In this environment, sometimes it feels like the safest thing to do is just to stay silent. And that seems to be the approach more students are taking these days. A massive new survey of 37,000 college students reveals that more than 80 percent of them self-censor in the classroom, on campus and online. The survey forms the basis of the 2021 College Free Speech Rankings, produced by the Foundation for Individual Rights in Education (FIRE), RealClearEducation (my organization) and the research firm College Pulse.
We asked students how open they were to having difficult conversations about issues like abortion and affirmative action, and how willing they would be to allow controversial liberal or conservative guest speakers on campus. We also asked students to tell us if they felt their college administrators would support free speech if someone were to say something offensive.
Overall, the answers we got paint an ominous picture. When we asked students if they were comfortable publicly disagreeing with a professor about a controversial topic, only 40 percent said yes.
The most troubling revelation of the survey is how comfortable students are with resorting to disruptive conduct to crush speech they don't like. Nearly one in four students say it's acceptable to use violence to stop unwanted speech. At some elite universities, that number is as high as one in three.
Students aren't comfortable speaking themselves, and they aren't very tolerant of others' speech either.
A woman stomps on a free speech sign after conservative commentator Milo Yiannopoulos spoke to a crowd of supporters on the University of California, Berkeley campus on September 24, 2017. Although a student group cancelled plans for Free Speech Week, Yiannopoulos was able to speak on campus surrounded by a heavy police presence. JOSH EDELSON/AFP/Getty Images
It's no coincidence that in an era when we sometimes hear that "words are violence," young people now think actual physical violence is an appropriate response to offensive words. The great irony of our age is that personal hypersensitivity tends to desensitize us to the suffering of others. Speak correctly to me—or else.
Greg Lukianoff, the president of FIRE, recently told me that he sees a strong connection between the rise of social media and the decline of free speech. "Social media took obscure ideas from campus and perfected them as weapons to enforce ideological conformity," he said. And I think he's right. We all recognize how impossible it is to have constructive disagreements with friends and family, much less strangers, on Facebook or Twitter. People are quick to say things online they would never say to someone's face.
We are losing the humanizing force of community. The internet has connected us like never before while simultaneously tearing our social fabric apart—that may be the other great irony of our time.
Given the tendency of the internet to coarsen our discourse and magnify our differences, it is no surprise that students find it harder to speak freely online as well. Forty-two percent of students said exchanging ideas online was more difficult than doing so in person. In response to the COVID-19 pandemic, a majority of colleges shifted to online instruction last year. The classroom went virtual. Often those online classes were recorded, producing at least the implicit threat of video evidence for any potential speaking crimes, and adding to the feeling that what you say can and will be used against you in the court of public opinion.

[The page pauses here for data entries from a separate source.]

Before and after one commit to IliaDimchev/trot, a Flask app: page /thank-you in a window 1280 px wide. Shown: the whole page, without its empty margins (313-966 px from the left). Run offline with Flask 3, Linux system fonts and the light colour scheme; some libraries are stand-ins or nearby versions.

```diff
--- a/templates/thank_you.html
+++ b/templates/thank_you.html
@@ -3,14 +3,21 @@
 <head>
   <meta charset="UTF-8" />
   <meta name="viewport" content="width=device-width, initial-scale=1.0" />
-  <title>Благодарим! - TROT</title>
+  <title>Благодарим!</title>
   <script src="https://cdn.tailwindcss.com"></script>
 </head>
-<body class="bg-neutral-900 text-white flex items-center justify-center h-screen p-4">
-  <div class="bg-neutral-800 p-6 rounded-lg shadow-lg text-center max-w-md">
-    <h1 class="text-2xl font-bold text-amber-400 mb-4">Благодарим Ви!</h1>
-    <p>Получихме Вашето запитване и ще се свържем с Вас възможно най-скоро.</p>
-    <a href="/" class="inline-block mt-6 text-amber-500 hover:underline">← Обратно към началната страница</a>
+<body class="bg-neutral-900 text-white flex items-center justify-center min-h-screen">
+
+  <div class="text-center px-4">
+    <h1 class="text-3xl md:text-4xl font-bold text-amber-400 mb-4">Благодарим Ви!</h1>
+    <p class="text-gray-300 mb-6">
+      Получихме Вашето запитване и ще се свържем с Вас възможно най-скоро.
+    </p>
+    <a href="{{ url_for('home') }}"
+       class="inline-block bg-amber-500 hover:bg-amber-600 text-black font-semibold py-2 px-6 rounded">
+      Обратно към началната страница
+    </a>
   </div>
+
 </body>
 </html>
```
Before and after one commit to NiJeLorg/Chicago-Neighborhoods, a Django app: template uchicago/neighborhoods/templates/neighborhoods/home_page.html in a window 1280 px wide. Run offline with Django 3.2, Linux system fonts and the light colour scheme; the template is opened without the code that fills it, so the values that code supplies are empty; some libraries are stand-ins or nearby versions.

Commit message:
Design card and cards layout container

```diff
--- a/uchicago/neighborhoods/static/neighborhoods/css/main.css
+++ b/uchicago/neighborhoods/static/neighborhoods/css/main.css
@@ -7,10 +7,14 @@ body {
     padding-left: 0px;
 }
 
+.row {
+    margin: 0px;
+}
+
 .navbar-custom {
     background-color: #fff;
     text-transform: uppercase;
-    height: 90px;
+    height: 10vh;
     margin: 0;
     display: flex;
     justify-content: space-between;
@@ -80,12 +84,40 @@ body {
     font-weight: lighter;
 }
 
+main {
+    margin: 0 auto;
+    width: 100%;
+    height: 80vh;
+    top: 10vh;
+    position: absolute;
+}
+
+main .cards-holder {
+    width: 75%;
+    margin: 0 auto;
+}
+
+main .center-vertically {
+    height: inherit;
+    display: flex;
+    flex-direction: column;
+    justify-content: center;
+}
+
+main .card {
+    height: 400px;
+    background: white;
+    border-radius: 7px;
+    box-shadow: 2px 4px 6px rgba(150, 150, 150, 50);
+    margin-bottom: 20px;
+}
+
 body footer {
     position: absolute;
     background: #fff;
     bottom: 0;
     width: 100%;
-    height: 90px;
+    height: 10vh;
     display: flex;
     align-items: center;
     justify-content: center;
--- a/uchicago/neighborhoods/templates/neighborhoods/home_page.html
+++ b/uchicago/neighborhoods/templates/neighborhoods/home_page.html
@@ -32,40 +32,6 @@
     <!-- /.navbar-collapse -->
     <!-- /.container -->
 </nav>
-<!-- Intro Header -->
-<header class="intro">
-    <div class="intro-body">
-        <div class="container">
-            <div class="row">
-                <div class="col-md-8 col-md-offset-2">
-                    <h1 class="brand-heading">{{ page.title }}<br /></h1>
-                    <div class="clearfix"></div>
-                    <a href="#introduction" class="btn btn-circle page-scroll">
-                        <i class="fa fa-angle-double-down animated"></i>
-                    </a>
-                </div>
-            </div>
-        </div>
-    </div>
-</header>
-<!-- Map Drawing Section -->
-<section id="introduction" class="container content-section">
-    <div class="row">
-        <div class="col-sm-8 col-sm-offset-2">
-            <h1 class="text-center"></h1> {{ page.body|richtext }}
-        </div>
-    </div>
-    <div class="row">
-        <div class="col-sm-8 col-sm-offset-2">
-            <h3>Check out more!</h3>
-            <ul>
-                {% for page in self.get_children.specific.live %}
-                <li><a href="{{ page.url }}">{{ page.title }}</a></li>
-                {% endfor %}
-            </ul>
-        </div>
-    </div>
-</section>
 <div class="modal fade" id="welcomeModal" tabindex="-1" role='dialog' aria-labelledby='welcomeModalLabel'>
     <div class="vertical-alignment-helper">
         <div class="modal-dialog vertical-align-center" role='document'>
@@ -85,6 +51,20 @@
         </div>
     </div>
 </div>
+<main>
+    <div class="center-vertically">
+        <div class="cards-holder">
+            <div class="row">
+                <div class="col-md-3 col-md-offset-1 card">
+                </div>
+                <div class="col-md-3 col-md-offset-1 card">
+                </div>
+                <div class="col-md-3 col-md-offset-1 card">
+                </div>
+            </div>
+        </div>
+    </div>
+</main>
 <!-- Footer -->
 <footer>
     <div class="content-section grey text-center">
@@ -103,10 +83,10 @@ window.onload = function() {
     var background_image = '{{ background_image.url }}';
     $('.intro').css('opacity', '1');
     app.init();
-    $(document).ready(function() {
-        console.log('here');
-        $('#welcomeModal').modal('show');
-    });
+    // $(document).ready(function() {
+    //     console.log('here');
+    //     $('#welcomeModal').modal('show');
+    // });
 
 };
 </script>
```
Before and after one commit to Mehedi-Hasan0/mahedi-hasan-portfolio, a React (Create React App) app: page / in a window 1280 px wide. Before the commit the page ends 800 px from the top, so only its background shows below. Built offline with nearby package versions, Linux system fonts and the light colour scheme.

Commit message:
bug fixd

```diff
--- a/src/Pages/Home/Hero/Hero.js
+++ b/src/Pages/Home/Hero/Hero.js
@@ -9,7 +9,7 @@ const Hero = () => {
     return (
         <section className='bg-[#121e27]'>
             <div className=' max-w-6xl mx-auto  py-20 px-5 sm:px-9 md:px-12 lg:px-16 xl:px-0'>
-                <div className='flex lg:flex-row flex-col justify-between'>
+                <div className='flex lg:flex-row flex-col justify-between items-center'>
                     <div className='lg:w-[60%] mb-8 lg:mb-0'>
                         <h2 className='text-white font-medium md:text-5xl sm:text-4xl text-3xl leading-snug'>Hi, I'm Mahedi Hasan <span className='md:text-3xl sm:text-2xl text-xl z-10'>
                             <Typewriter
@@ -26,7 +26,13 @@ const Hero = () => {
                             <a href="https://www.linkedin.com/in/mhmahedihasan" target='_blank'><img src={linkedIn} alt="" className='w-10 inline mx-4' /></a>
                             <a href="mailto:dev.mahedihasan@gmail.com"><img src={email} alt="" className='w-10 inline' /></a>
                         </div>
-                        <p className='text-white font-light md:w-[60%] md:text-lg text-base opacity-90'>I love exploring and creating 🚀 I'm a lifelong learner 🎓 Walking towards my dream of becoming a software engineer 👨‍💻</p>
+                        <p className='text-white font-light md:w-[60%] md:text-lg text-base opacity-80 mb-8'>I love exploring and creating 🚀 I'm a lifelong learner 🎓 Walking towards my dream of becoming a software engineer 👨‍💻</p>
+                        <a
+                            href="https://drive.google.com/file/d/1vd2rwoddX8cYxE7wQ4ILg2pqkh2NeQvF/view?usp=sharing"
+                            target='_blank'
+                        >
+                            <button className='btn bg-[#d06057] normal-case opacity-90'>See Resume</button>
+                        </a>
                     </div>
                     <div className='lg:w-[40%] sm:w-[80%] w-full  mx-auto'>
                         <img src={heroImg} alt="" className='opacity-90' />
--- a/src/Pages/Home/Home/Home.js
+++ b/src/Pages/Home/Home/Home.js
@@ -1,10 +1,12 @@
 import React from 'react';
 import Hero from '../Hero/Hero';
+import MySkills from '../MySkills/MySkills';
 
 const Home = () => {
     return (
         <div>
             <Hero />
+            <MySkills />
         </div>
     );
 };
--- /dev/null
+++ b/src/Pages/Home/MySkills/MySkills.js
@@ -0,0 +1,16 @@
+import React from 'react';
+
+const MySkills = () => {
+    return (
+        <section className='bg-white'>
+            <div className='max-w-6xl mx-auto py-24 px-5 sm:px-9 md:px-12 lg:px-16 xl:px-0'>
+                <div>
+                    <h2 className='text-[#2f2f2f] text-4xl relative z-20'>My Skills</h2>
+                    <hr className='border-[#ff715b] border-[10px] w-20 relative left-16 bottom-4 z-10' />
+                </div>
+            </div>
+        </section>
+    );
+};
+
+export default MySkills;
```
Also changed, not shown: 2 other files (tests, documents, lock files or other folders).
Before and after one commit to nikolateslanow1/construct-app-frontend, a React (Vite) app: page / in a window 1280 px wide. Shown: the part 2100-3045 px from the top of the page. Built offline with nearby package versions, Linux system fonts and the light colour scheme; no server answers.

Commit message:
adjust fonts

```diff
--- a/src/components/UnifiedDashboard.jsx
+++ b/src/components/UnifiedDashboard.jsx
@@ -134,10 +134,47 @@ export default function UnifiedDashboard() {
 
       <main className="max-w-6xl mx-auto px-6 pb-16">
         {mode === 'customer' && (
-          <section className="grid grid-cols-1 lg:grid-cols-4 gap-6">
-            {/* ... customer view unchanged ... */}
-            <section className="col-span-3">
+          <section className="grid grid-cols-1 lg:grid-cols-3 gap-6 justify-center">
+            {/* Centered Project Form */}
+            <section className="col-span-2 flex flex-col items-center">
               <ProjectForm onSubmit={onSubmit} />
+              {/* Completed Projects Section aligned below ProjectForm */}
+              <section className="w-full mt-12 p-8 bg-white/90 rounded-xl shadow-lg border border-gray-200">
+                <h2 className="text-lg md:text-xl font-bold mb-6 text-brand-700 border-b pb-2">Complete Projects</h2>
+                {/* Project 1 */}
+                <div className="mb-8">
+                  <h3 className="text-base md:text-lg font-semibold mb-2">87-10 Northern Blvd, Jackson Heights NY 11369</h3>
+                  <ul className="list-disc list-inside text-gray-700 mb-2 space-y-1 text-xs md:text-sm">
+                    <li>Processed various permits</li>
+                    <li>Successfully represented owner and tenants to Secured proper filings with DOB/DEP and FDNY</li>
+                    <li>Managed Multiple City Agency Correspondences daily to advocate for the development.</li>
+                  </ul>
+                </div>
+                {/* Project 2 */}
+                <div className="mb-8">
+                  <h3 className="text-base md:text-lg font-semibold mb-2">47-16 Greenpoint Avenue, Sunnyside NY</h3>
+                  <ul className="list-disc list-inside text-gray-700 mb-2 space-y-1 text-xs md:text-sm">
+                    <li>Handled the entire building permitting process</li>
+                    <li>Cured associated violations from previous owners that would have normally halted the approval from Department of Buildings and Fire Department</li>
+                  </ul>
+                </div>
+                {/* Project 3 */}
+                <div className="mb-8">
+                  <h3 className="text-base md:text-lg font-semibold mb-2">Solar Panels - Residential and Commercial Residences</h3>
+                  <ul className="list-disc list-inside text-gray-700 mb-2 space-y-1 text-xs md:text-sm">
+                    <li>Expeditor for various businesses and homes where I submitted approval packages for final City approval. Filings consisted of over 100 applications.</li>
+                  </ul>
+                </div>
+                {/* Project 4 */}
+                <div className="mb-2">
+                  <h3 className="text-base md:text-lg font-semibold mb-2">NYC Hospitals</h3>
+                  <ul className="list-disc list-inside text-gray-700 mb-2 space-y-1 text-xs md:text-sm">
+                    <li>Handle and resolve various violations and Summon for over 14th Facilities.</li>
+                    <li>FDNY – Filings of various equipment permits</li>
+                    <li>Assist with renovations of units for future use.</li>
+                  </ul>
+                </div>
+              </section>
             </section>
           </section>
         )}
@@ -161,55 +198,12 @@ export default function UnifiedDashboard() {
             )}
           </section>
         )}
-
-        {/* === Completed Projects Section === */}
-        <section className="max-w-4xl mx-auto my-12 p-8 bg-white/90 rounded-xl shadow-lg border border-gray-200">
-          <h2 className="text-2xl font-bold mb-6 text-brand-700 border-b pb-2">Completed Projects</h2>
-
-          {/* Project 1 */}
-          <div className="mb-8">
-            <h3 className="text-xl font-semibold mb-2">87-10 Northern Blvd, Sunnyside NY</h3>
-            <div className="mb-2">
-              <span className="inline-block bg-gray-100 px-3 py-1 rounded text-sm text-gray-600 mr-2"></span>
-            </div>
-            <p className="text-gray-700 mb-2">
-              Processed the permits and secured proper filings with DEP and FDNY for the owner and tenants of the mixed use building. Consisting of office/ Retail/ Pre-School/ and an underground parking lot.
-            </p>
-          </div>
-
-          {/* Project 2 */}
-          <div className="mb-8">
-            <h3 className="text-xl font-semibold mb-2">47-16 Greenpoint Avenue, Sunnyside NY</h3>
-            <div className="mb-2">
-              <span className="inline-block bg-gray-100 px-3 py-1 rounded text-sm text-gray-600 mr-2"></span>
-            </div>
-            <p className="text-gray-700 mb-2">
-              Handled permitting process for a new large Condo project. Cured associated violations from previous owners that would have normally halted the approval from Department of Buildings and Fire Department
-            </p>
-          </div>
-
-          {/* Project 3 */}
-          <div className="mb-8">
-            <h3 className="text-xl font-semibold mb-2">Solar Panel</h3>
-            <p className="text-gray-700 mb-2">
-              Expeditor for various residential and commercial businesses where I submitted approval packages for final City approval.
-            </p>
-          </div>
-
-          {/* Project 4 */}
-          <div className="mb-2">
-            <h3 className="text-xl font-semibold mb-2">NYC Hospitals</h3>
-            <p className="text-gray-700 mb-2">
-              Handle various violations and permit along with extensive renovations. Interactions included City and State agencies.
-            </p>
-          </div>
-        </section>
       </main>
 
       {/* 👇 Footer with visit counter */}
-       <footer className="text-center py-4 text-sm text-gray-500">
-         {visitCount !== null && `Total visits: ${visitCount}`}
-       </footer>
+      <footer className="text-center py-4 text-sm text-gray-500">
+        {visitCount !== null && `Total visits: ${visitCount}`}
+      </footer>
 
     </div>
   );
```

If free speech is a rarer commodity online than it is on a physical campus, it illustrates that the collegiate speech controversies we often hear about are not unique to their campuses. On the contrary, it may be that college campuses simply represent the leading edge of the sword that is cutting our society into bits and pieces of atomized ideological factions.
While there's no going back when it comes to the divisive force of technology in our daily lives, institutions of higher learning have the power to push back against that divisiveness. If they make it a priority, college leaders can foster campus environments that promote healthy debate and encourage students both to speak up and to listen to one another. We know this is the case because our study revealed significant differences in students' attitudes toward free speech from one campus to another.
Some colleges, our rankings show, are doing a great job of counteracting the fearful spirit of our age. Their leaders are actively defending free speech, even when it's unpopular. In this way, they are serving their students well. They're holding fast to the noble mission of higher learning and—who knows—maybe staving off the demise of civilization too.